Warping in Ableton Live: The Basics
Distinctively, audio is defaulted to an elastic state in Ableton Live.Logic calls it Flex Time ProTools calls it Elastic Audio Ableton calls it Warping
In basic terms, all of these functions do the same thing. They allow users to automatically or manually adjust the timing of audio without affecting its pitch. Ableton’s warping function has a great reputation among producers and audio editors. So, let’s talk about it!
The Clip View
The Warping Controls live within the Clip View and can be found on the bottom left of a screen when a clip is selected. As you can see to the right here, the Warping controls have a big yellow button that says Warp. This toggles the warping function off and on on only the selected clip. Below the Warp button we have a place where you can enter the segment’s original BPM. This will help Ableton in warping your clip.

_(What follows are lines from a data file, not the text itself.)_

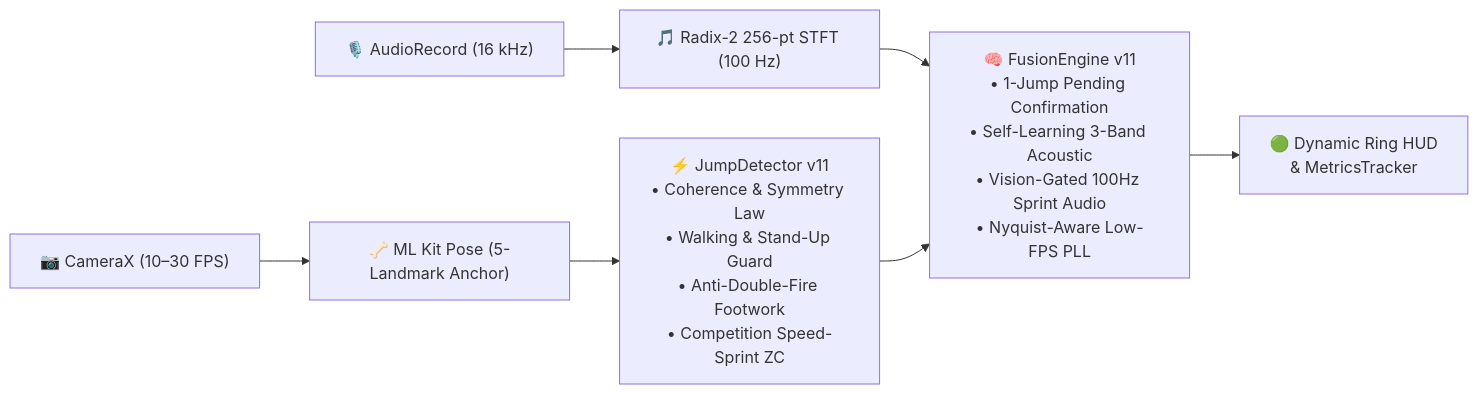
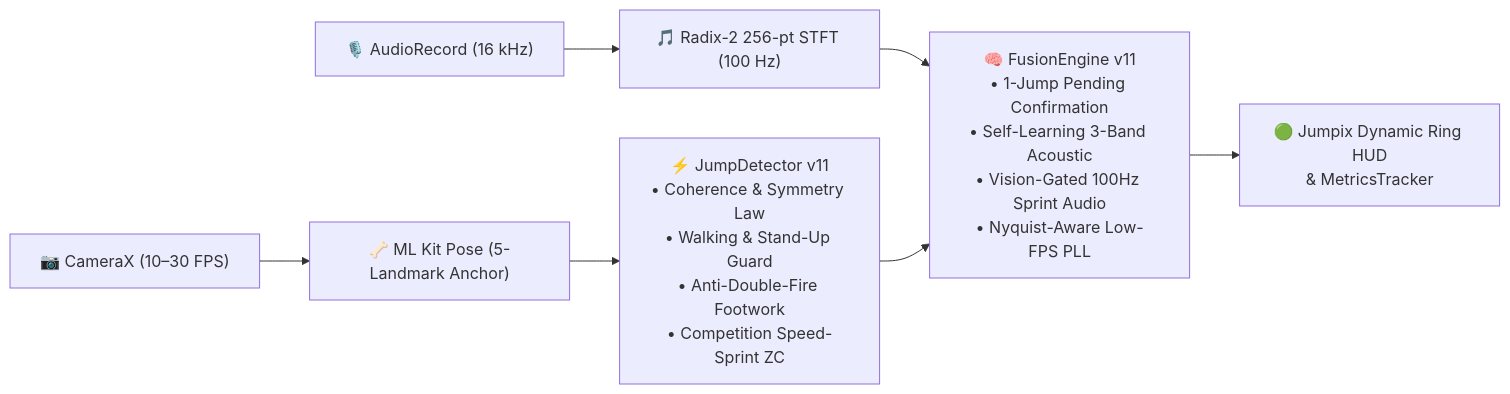
The diagram in README.md (iganramdani/Jumpix), drawn with Mermaid before and after one commit. The commit also changed other lines of this file and 7 other files, not shown here.

````diff
--- a/README.md
+++ b/README.md
@@ -84,9 +85,9 @@
 ```mermaid
 flowchart LR
     CAM["📷 CameraX (10–30 FPS)"] --> ML["🦴 ML Kit Pose (5-Landmark Anchor)"]
     MIC["🎙️ AudioRecord (16 kHz)"] --> STFT["🎵 Radix-2 256-pt STFT (100 Hz)"]
     ML --> JD["⚡ JumpDetector v11\n• Coherence & Symmetry Law\n• Walking & Stand-Up Guard\n• Anti-Double-Fire Footwork\n• Competition Speed-Sprint ZC"]
     STFT --> FE["🧠 FusionEngine v11\n• 1-Jump Pending Confirmation\n• Self-Learning 3-Band Acoustic\n• Vision-Gated 100Hz Sprint Audio\n• Nyquist-Aware Low-FPS PLL"]
     JD --> FE
-    FE --> UI["🟢 Dynamic Ring HUD\n& MetricsTracker"]
+    FE --> UI["🟢 Jumpix Dynamic Ring HUD\n& MetricsTracker"]
 ```
````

Then, we have our warp modes. In this visual it is set to beats, but there are six warp modes:
Beats Mode is great for rhythmic clips with strong, clear transients.

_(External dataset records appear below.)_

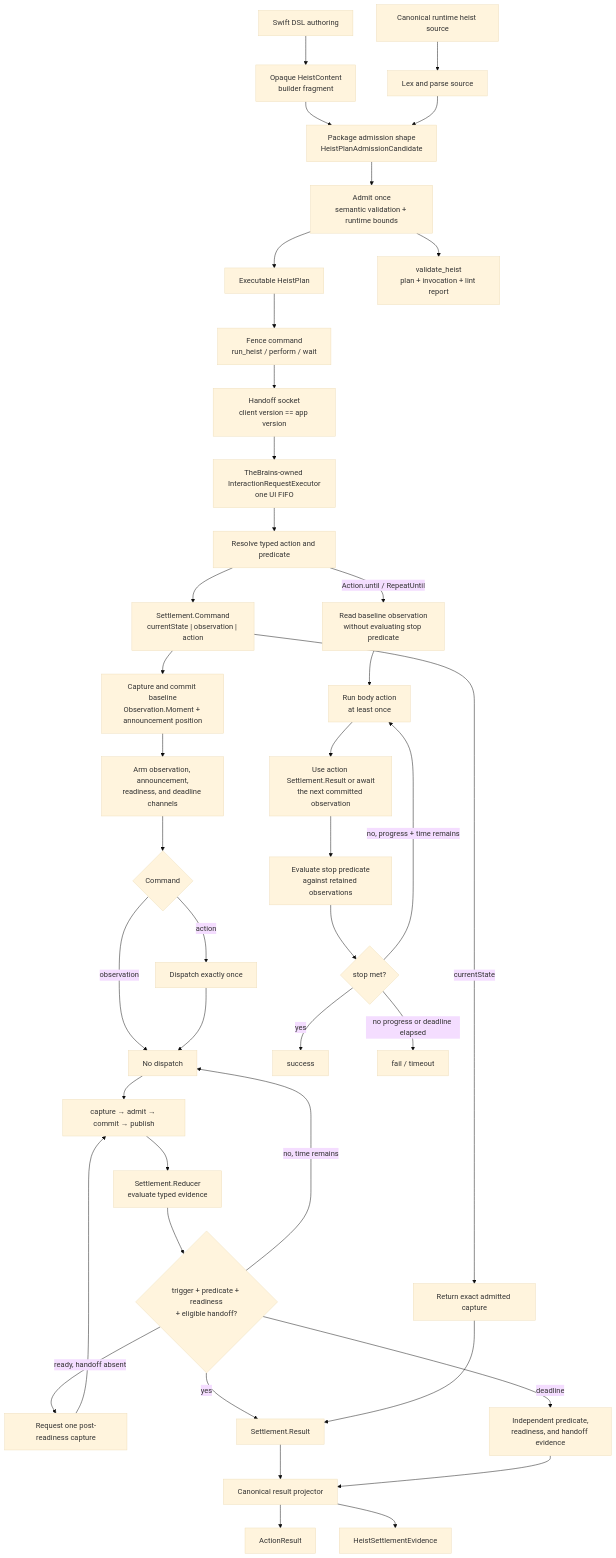
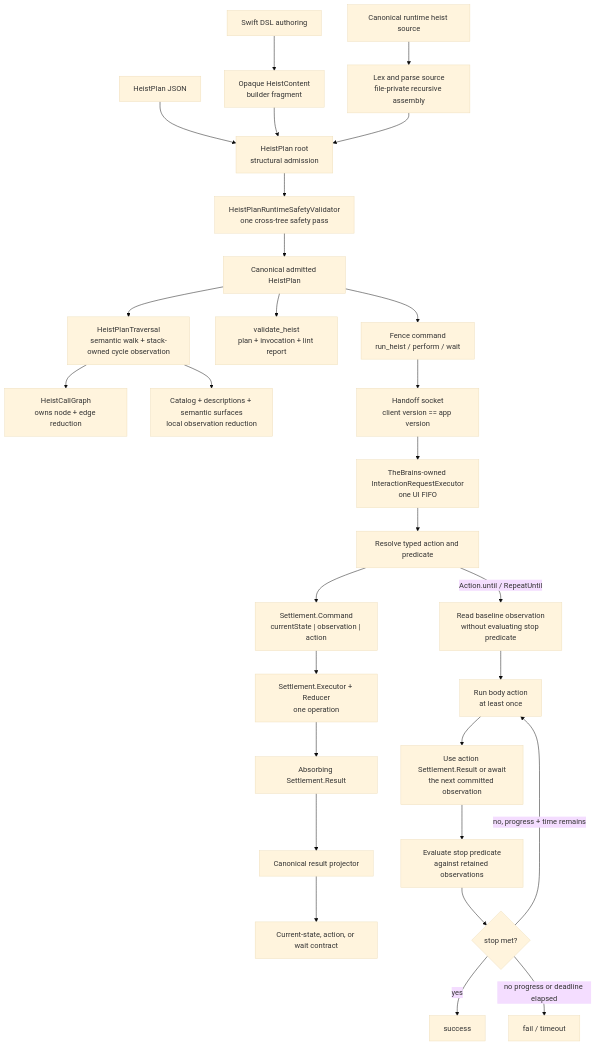
The diagram in docs/ARCHITECTURE.md (RoyalPineapple/TheButtonHeist), drawn with Mermaid (base theme) before and after one commit. The commit also changed other lines of this file and 228 other files, not shown here.

First line of the commit message:
Compress runtime and plan pipelines into canonical state (#1396)

````diff
--- a/docs/ARCHITECTURE.md
+++ b/docs/ARCHITECTURE.md
@@ -610,45 +639,33 @@
 ```mermaid
 flowchart TD
     SwiftAuthor["Swift DSL authoring"] --> Fragment["Opaque HeistContent<br/>builder fragment"]
-    SourceAuthor["Canonical runtime heist source"] --> Parse["Lex and parse source"]
-    Fragment --> Candidate["Package admission shape<br/>HeistPlanAdmissionCandidate"]
-    Parse --> Candidate
-    Candidate --> Validate["Admit once<br/>semantic validation + runtime bounds"]
-    Validate --> Plan["Executable HeistPlan"]
-    Validate --> OfflineReport["validate_heist<br/>plan + invocation + lint report"]
+    SourceAuthor["Canonical runtime heist source"] --> Parse["Lex and parse source<br/>file-private recursive assembly"]
+    JSONAuthor["HeistPlan JSON"] --> RootAdmission
+    Fragment --> RootAdmission["HeistPlan root<br/>structural admission"]
+    Parse --> RootAdmission
+    RootAdmission --> Validate["HeistPlanRuntimeSafetyValidator<br/>one cross-tree safety pass"]
+    Validate --> Plan["Canonical admitted HeistPlan"]
+    Plan --> Walk["HeistPlanTraversal<br/>semantic walk + stack-owned cycle observation"]
+    Walk --> Graph["HeistCallGraph<br/>owns node + edge reduction"]
+    Walk --> Discovery["Catalog + descriptions + semantic surfaces<br/>local observation reduction"]
+    Plan --> OfflineReport["validate_heist<br/>plan + invocation + lint report"]
     Plan --> FenceCommand["Fence command<br/>run_heist / perform / wait"]
     FenceCommand --> HandoffSocket["Handoff socket<br/>client version == app version"]
     HandoffSocket --> Executor["TheBrains-owned InteractionRequestExecutor<br/>one UI FIFO"]
 
     Executor --> Resolve["Resolve typed action and predicate"]
     Resolve --> Command["Settlement.Command<br/>currentState | observation | action"]
-    Command --> Baseline["Capture and commit baseline<br/>Observation.Moment + announcement position"]
-    Command -->|currentState| Current["Return exact admitted capture"]
-    Baseline --> Arm["Arm observation, announcement,<br/>readiness, and deadline channels"]
-    Arm --> Trigger{"Command"}
-    Trigger -->|action| Dispatch["Dispatch exactly once"]
-    Trigger -->|observation| Observe["No dispatch"]
-    Dispatch --> Observe
-    Observe --> Commit["capture → admit → commit → publish"]
-    Commit --> Reduce["Settlement.Reducer<br/>evaluate typed evidence"]
-    Reduce --> Ready{"trigger + predicate + readiness<br/>+ eligible handoff?"}
-    Ready -->|no, time remains| Observe
-    Ready -->|ready, handoff absent| Handoff["Request one post-readiness capture"]
-    Handoff --> Commit
-    Ready -->|yes| Result["Settlement.Result"]
-    Ready -->|deadline| TimedOut["Independent predicate,<br/>readiness, and handoff evidence"]
-    Current --> Result
+    Command --> Settlement["Settlement.Executor + Reducer<br/>one operation"]
+    Settlement --> Result["Absorbing Settlement.Result"]
     Result --> Project["Canonical result projector"]
-    TimedOut --> Project
-    Project --> ActionResult["ActionResult"]
-    Project --> WaitResult["HeistSettlementEvidence"]
+    Project --> Response["Current-state, action, or wait contract"]
 
     Resolve -->|Action.until / RepeatUntil| LoopBaseline["Read baseline observation<br/>without evaluating stop predicate"]
     LoopBaseline --> RunBody["Run body action<br/>at least once"]
     RunBody --> ProgressGate["Use action Settlement.Result or await<br/>the next committed observation"]
     ProgressGate --> EvaluateStop["Evaluate stop predicate<br/>against retained observations"]
     EvaluateStop --> StopMet{"stop met?"}
     StopMet -->|yes| Done["success"]
     StopMet -->|no, progress + time remains| RunBody
     StopMet -->|no progress or deadline elapsed| Fail["fail / timeout"]
 ```
````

Tones Mode is great for clips with strong, clear pitch distinction such as vocals.
Texture Mode is good for, you guessed it, textural clips.

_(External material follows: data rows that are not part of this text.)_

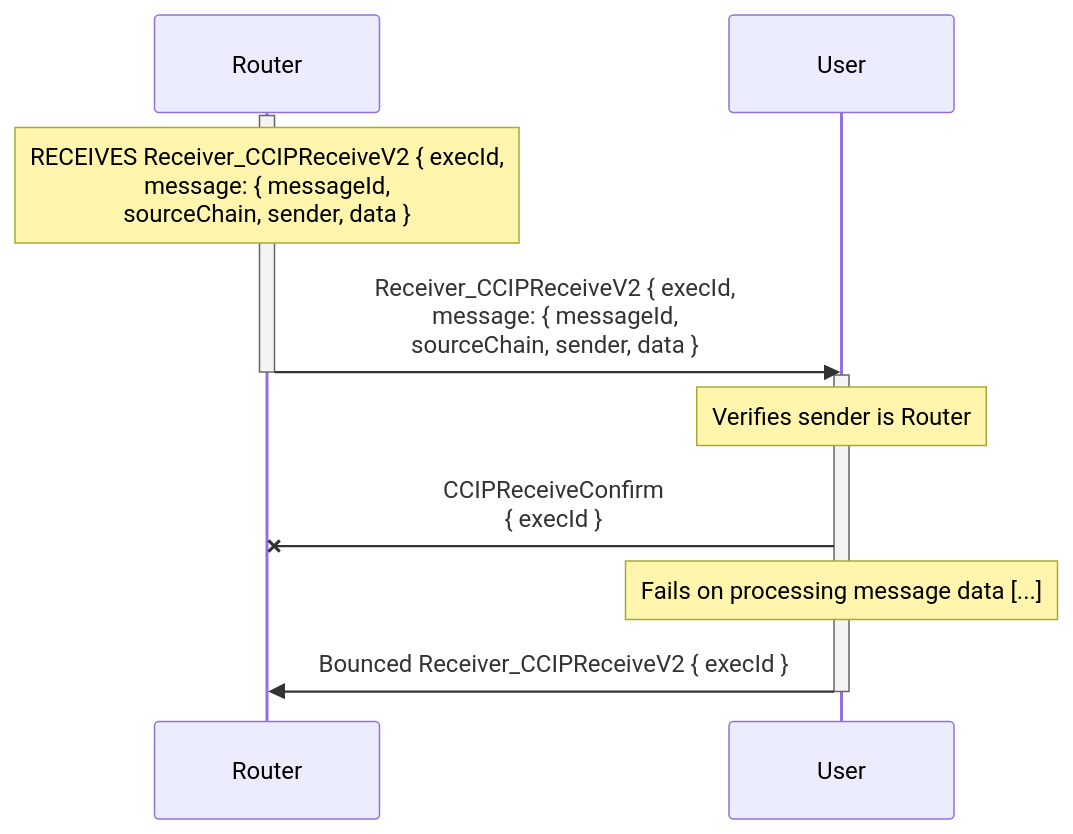
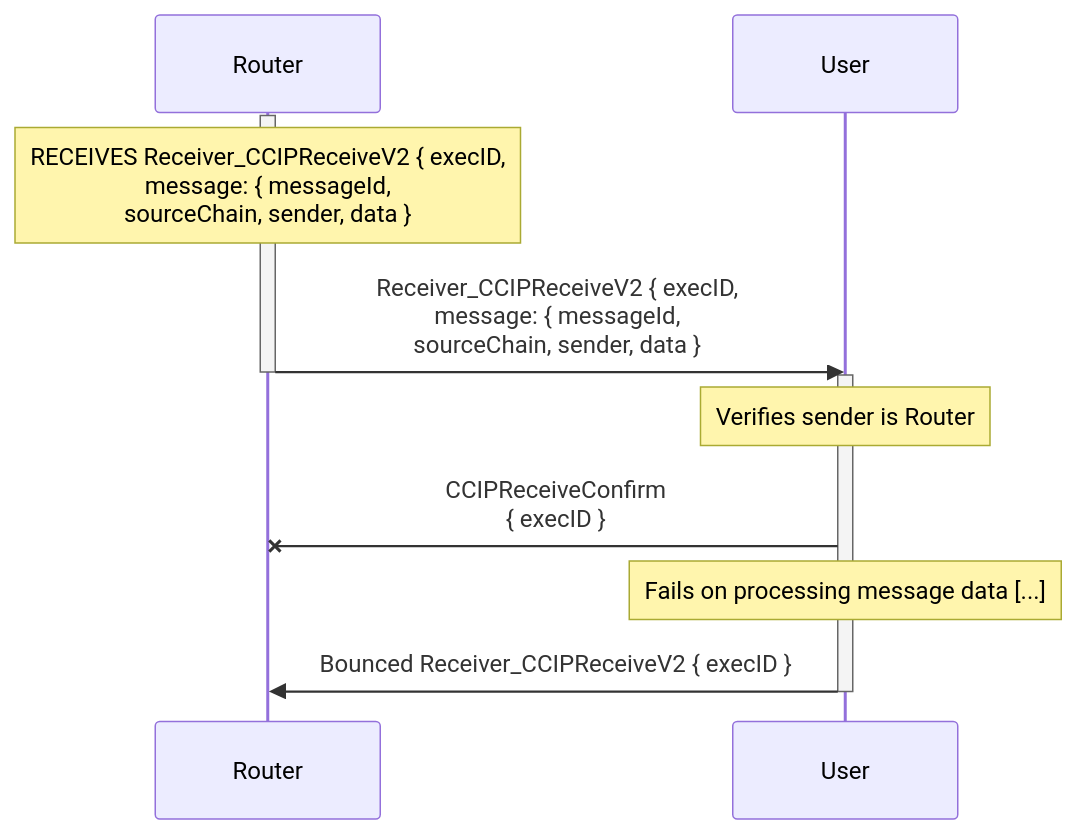
The second of 2 diagrams in docs/contracts/overview/ccip/router/user-interface/receiver.md (smartcontractkit/chainlink-ton), drawn with Mermaid before and after one commit. The commit also changed other lines of this file and 28 other files, not shown here.

````diff
--- a/docs/contracts/overview/ccip/router/user-interface/receiver.md
+++ b/docs/contracts/overview/ccip/router/user-interface/receiver.md
@@ -41,19 +41,19 @@
 ```mermaid
 sequenceDiagram
     participant R as Router
     participant U as User
 
     activate R
-    Note over R: RECEIVES Receiver_CCIPReceiveV2 { execId,<br>message: { messageId,<br>sourceChain, sender, data }
-    R ->> U: Receiver_CCIPReceiveV2 { execId,<br>message: { messageId,<br>sourceChain, sender, data }
+    Note over R: RECEIVES Receiver_CCIPReceiveV2 { execID,<br>message: { messageId,<br>sourceChain, sender, data }
+    R ->> U: Receiver_CCIPReceiveV2 { execID,<br>message: { messageId,<br>sourceChain, sender, data }
     deactivate R
 
 
 
     activate U
     Note over U: Verifies sender is Router
-    U -x R: CCIPReceiveConfirm<br>{ execId }
+    U -x R: CCIPReceiveConfirm<br>{ execID }
     Note over U: Fails on processing message data [...]
-    U ->> R: Bounced Receiver_CCIPReceiveV2 { execId }
+    U ->> R: Bounced Receiver_CCIPReceiveV2 { execID }
     deactivate U
 ```
````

Re-pitch Mode changes the pitch along with the tempo when the clip is sped up or slowed down.
Complex Mode is great for multitrack mixes and such
Complex Pro Mode is like complex mode, but with more precision and therefore more CPU usage.
Each mode has its own settings that have to do with how Ableton will go about shaping and preserving the clip’s sound. The options below the mode dropdown will change based on the selected mode.
Tell Ableton To Warp
To the right of the box on the left in the clip view, we have the clip’s transients laid out over time in a waveform. This is where we will do our manual warping or tell Ableton to warp for us and adjust from there.
- Add a marker to the first transient of the sample by placing your cursor and double-clicking.
- Now, set this as 1.1.1 by right clicking and selecting “set 1.1.1 here.”
- From here, right click again and select “warp from here (straight). This warping style works best for longer samples with a consistent tempo. Ableton will then create warp markers on transients and snap them to the grid. These markers are adjustable, so adjust away!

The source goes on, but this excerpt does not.